There are too many experiences to be touched on here: the premiere of Renga with Apartment House 1776, the world premiere of Europeras 1 & 2 in Frankfurt in 1987 (preceded by the disastrous fire at the Old Opera), the advent of the “Number Pieces” in 1987. I’ll never forget how Cage phoned me about Two for flute and piano, commissioned by an Italian duo. The I Ching had unfortunately given the pianist a meaty part while the flutist had only a few tones. Would the flutist be offended? “I don’t think so, they’ll be honored,” I answered. And how, when the first newly engraved copies of Living Room Music (1940) arrived from the printer, and we asked Cage how many copies he needed, he replied, smiling as he stepped into the elevator, “None. I don’t have a living room.”

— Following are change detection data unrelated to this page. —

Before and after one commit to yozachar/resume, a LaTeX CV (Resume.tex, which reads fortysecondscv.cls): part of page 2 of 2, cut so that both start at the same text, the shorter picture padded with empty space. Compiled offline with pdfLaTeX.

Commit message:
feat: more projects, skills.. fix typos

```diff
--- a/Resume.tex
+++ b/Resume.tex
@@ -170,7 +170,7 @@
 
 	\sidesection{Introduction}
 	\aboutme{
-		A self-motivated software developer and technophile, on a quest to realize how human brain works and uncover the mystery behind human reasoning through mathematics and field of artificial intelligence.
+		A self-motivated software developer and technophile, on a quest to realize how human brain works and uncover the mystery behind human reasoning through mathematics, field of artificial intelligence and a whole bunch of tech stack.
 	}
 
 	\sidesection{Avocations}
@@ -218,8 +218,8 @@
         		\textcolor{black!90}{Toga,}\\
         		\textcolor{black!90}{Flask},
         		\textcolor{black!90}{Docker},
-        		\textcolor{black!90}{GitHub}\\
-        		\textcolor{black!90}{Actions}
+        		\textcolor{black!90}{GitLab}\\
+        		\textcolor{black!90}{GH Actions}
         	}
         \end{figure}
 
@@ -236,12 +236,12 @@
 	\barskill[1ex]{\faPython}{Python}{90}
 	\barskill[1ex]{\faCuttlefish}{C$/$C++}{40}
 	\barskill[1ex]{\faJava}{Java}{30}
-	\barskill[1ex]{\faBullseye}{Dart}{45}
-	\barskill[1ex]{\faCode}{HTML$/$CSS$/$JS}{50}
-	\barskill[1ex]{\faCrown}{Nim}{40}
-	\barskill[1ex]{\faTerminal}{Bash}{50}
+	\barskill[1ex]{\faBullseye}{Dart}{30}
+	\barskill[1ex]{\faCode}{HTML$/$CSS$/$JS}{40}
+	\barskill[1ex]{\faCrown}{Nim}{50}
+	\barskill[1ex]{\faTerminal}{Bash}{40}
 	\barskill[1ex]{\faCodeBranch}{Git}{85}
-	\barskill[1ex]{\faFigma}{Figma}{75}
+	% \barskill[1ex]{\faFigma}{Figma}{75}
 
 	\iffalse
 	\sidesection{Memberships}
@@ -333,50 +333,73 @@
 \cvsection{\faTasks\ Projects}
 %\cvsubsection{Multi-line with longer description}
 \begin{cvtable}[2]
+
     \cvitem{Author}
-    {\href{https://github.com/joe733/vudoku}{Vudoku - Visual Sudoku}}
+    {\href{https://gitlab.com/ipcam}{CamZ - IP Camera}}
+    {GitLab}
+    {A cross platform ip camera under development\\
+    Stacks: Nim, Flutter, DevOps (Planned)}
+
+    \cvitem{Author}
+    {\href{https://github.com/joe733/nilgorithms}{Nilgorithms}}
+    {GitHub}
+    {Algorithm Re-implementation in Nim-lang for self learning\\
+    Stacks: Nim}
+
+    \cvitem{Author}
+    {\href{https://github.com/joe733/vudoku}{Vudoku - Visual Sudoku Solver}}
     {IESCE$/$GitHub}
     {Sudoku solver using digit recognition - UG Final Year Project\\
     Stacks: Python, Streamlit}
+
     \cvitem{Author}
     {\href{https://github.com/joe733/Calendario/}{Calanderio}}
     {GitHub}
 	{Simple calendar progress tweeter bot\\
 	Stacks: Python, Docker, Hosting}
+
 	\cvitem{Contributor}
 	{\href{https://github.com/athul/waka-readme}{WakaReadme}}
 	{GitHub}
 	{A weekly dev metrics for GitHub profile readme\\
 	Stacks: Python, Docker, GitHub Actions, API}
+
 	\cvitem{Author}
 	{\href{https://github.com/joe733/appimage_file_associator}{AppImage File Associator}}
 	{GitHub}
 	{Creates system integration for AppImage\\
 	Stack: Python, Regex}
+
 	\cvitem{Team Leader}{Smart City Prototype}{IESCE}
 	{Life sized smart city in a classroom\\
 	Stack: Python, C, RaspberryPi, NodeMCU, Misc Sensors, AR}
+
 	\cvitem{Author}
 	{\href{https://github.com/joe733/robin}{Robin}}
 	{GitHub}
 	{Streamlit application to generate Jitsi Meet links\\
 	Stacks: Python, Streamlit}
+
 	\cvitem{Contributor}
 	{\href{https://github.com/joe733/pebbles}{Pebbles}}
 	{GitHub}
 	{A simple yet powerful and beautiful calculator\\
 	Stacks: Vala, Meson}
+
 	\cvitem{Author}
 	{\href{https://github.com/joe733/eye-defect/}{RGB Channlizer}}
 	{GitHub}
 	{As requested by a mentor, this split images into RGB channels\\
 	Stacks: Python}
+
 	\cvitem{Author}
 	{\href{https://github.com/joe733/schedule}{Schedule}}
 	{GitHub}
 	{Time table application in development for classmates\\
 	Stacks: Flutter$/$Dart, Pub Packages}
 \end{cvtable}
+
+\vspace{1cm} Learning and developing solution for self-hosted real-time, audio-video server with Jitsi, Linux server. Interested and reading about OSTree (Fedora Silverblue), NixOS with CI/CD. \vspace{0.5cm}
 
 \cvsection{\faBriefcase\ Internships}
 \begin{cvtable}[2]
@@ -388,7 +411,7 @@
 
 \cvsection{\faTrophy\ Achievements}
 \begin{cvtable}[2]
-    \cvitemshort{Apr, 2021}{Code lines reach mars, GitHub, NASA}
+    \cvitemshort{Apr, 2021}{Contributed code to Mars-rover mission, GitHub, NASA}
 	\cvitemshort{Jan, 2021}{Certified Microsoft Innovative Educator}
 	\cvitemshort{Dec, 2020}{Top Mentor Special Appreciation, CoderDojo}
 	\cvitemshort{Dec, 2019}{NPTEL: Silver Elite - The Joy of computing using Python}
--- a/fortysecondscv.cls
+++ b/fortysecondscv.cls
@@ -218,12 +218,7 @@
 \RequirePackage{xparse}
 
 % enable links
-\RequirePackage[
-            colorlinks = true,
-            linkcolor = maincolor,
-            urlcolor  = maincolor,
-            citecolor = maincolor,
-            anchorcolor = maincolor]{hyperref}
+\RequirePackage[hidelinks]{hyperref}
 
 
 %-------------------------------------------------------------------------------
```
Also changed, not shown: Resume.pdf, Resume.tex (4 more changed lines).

Cage’s sudden death in August 1992 affected everyone dramatically. I had to go over to Madison Square Park (near Peters) and sit for several hours trying to absorb the news. My tribute to his memory was the video-taping (with Roberta Friedman and Gene Caprioglio) of all the locations of 49 Waltzes, done throughout 1994. With durations determined from Cage’s own computerized I Ching software, we wanted the work to reflect how his city looked near to the time of his death. Mode Records issued the work on DVD.

It is gratifying to see that Cage’s music has not only survived, influencing so many composers, but continues to thrive in this 100th anniversary, and will continue to do so for generations. I have not the slightest doubt of that.
– Don Gillespie